    We have a 1970s - built house in Southern Oregon, which is currently heated by a heat pump. I'm considering replacing this system with a hydronic system, but am curious about what the operating costs will be. For the sake of arguement, let's say that the house is ~1600 SF, and has 2x4 insulated walls. I've done some preliminary calcs, and sized hydronic radiators to deliver 30,000 btu/h. If I'm using a gas-fired micro-boiler at between 84 and 90% efficiency, how do i go about determining how many therms of gas it would take to operate?

    Since there are 100k BTU / Therm, if I needed 30,000 BTU/H continuously, that would equate to
    (30,000 BTU/H x 24H/Day x 30.5D/Mo)/ 100KBTU/Therm = 219.6 Therms / Month?

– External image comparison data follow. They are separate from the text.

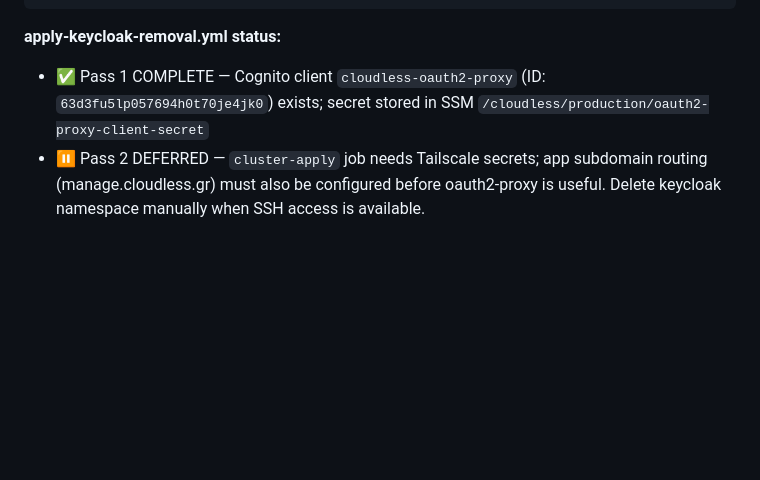
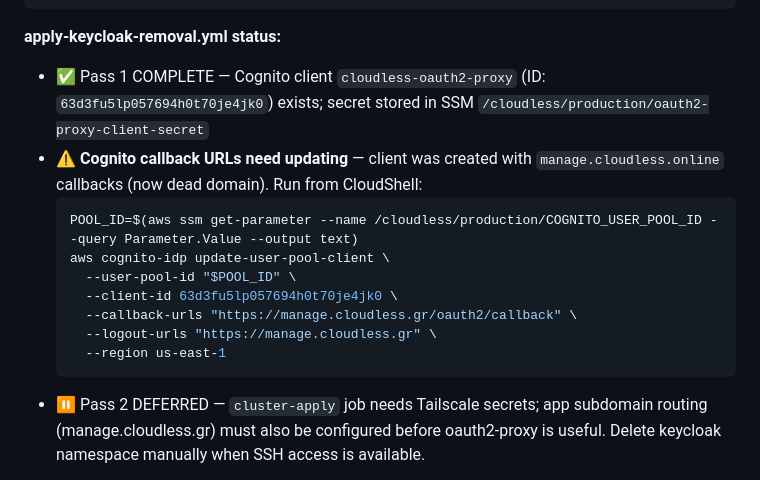
Before and after one commit to Themis128/omv-ha, a Markdown page: CLAUDE.md, the part around the change. GitHub-like rendering; blank space fills up the shorter version.

Commit message:
docs(CLAUDE.md): add Cognito callback URL fix for manage.cloudless.gr
The cloudless-oauth2-proxy Cognito client (63d3fu5lp057694h0t70je4jk0)
was created with manage.cloudless.online callback URLs. Documents the
CloudShell command to update callbacks to manage.cloudless.gr.

https://claude.ai/code/session_01VyK2zoiEmYpUFFi3riTSQu

````diff
--- a/CLAUDE.md
+++ b/CLAUDE.md
@@ -84,6 +84,16 @@ bash k8s/ha/scripts/grant-iam-all.sh   # CloudShell-compatible (no --profile nee
 
 **apply-keycloak-removal.yml status:**
 - ✅ Pass 1 COMPLETE — Cognito client `cloudless-oauth2-proxy` (ID: `63d3fu5lp057694h0t70je4jk0`) exists; secret stored in SSM `/cloudless/production/oauth2-proxy-client-secret`
+- ⚠️ **Cognito callback URLs need updating** — client was created with `manage.cloudless.online` callbacks (now dead domain). Run from CloudShell:
+  ```bash
+  POOL_ID=$(aws ssm get-parameter --name /cloudless/production/COGNITO_USER_POOL_ID --query Parameter.Value --output text)
+  aws cognito-idp update-user-pool-client \
+    --user-pool-id "$POOL_ID" \
+    --client-id 63d3fu5lp057694h0t70je4jk0 \
+    --callback-urls "https://manage.cloudless.gr/oauth2/callback" \
+    --logout-urls "https://manage.cloudless.gr" \
+    --region us-east-1
+  ```
 - ⏸ Pass 2 DEFERRED — `cluster-apply` job needs Tailscale secrets; app subdomain routing (manage.cloudless.gr) must also be configured before oauth2-proxy is useful. Delete keycloak namespace manually when SSH access is available.
 
 **Credential rotation — trigger via GitHub Actions UI (Actions tab → Run workflow):**
````
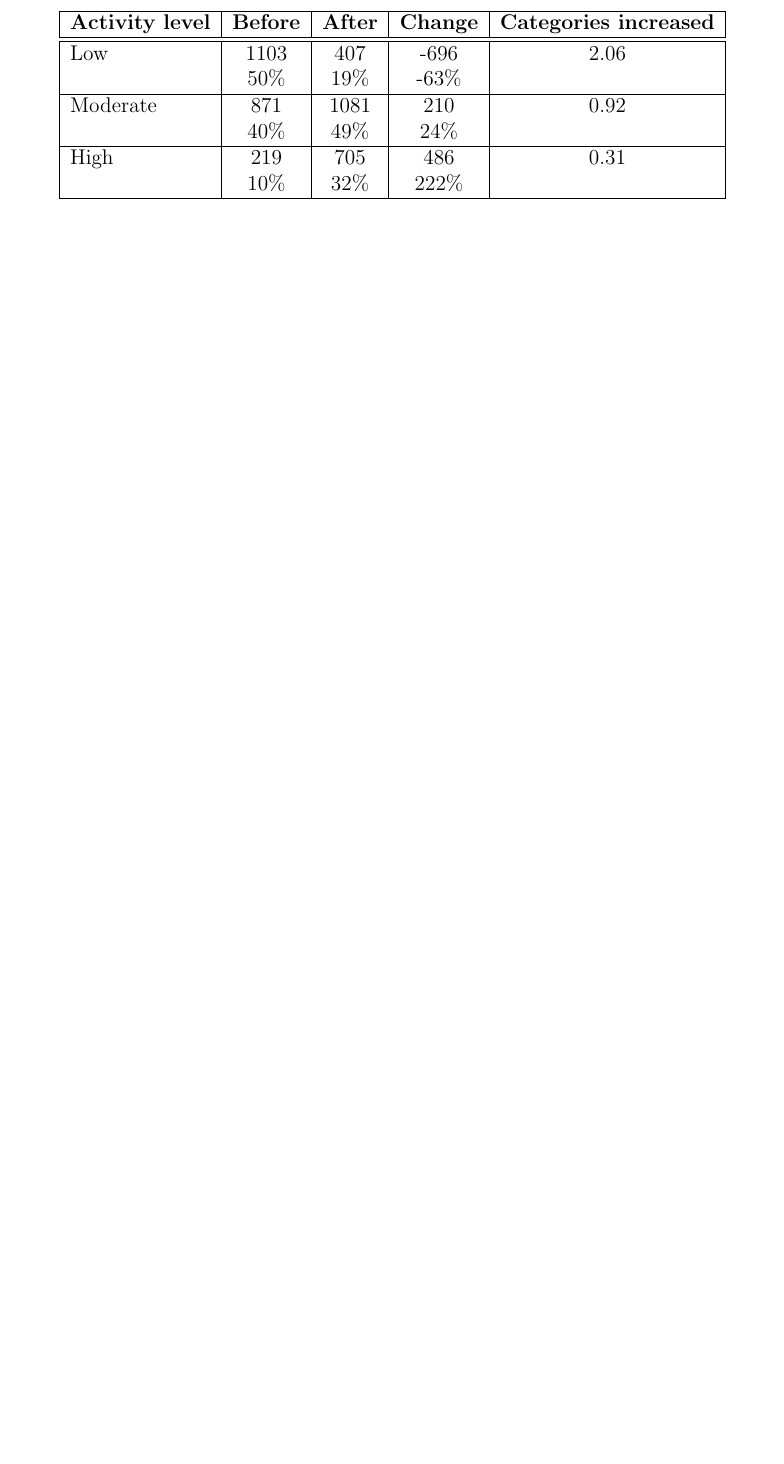
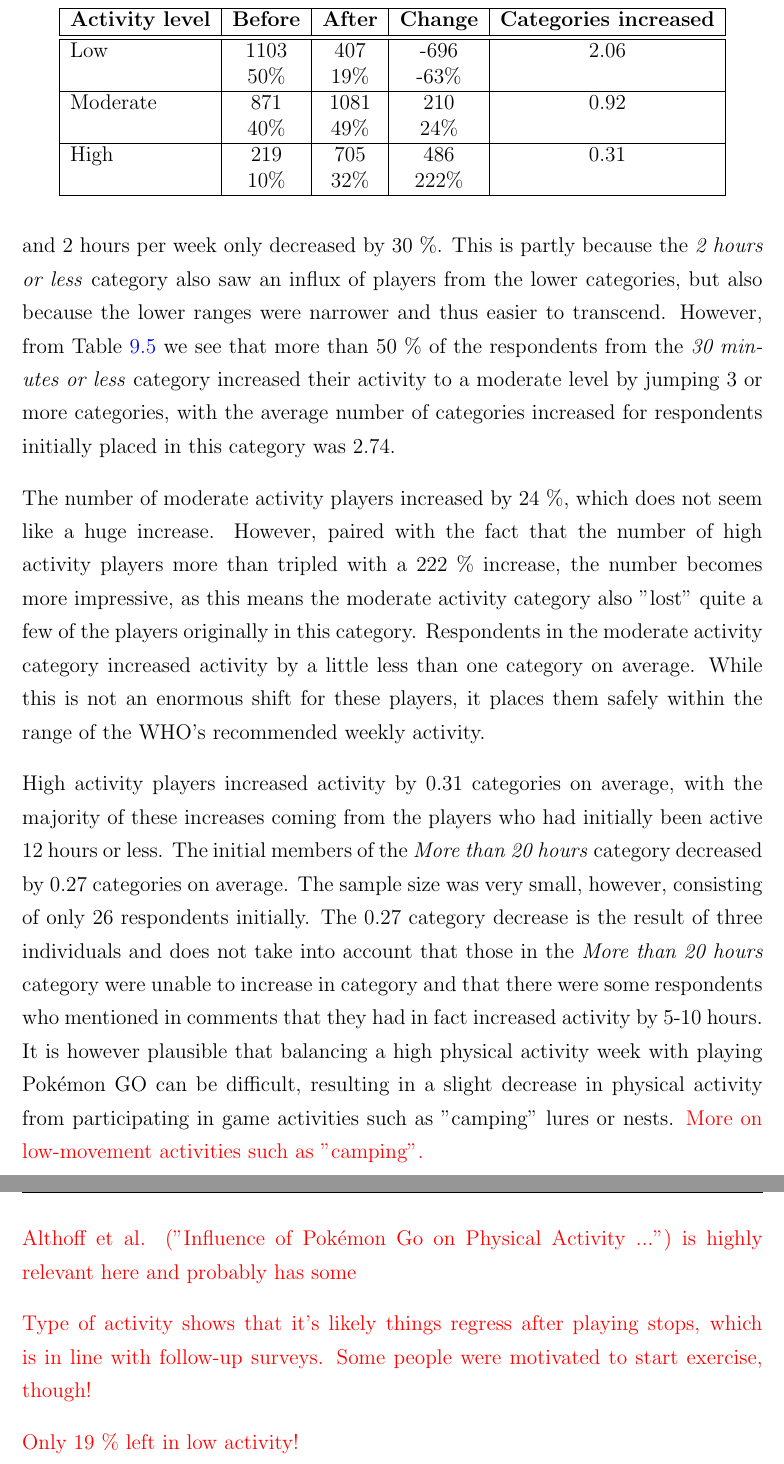
Before and after one commit to askjervold/msc-thesis, a LaTeX thesis (main.tex, which reads Chapters/5-player-study-health-effects.tex): part of page 58 of 69 before the commit and two parts of pages 58 and 59 of 70 after it, the two joined at a grey line, cut so that both start at the same text, the shorter picture padded with empty space. Compiled offline with pdfLaTeX.

Commit message:
Some analysis of physical health effect with some todos

```diff
--- a/Chapters/5-player-study-health-effects.tex
+++ b/Chapters/5-player-study-health-effects.tex
@@ -164,6 +164,18 @@ Because more than 92 \% of our respondents are adults by the WHO's definition of
 	\end{tabular}
 \end{table}
 
+We see that while 50 \% of respondents were of low activity before Pokémon GO, this group only consisted of 19 \% of the respondents after Pokémon GO, a decrease of over 60 \%. The effect was larger for the lower activity ranges, where the number of respondents who had previously been active 30 minutes or less per week decreased by 92 \%, while the number who had previously been active between 1 and 2 hours per week only decreased by 30 \%. This is partly because the \emph{2 hours or less} category also saw an influx of players from the lower categories, but also because the lower ranges were narrower and thus easier to transcend. However, from Table \ref{tbl:physical-activity-average-categories-increased} we see that more than 50 \% of the respondents from the \emph{30 minutes or less} category increased their activity to a moderate level by jumping 3 or more categories, with the average number of categories increased for respondents initially placed in this category was 2.74.
+
+The number of moderate activity players increased by 24 \%, which does not seem like a huge increase. However, paired with the fact that the number of high activity players more than tripled with a 222 \% increase, the number becomes more impressive, as this means the moderate activity category also "lost" quite a few of the players originally in this category. Respondents in the moderate activity category increased activity by a little less than one category on average. While this is not an enormous shift for these players, it places them safely within the range of the WHO's recommended weekly activity.
+
+High activity players increased activity by 0.31 categories on average, with the majority of these increases coming from the players who had initially been active 12 hours or less. The initial members of the \emph{More than 20 hours} category decreased by 0.27 categories on average. The sample size was very small, however, consisting of only 26 respondents initially. The 0.27 category decrease is the result of three individuals and does not take into account that those in the \emph{More than 20 hours} category were unable to increase in category and that there were some respondents who mentioned in comments that they had in fact increased activity by 5-10 hours. It is however plausible that balancing a high physical activity week with playing Pokémon GO can be difficult, resulting in a slight decrease in physical activity from participating in game activities such as "camping" lures or nests. \todo{More on low-movement activities such as "camping".}
+
+\todo{Althoff et al. ("Influence of Pokémon Go on Physical Activity ...") is highly relevant here and probably has some}
+
+\todo{Type of activity shows that it's likely things regress after playing stops, which is in line with follow-up surveys. Some people were motivated to start exercise, though!}
+
+\todo{Only 19 \% left in low activity!}
+
 %\section{Benefits}
 
 %\todo{Increased physical activity, weight loss and general feeling of wellness, skipping unhealthy activities}
```
Also changed, not shown: Chapters/5-player-study-health-effects.tex (10 more changed lines).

I'm sure that's way too much.

    What percentage of the time does a boiler need to be boiling?

  2. #2
    In the trades Dana's Avatar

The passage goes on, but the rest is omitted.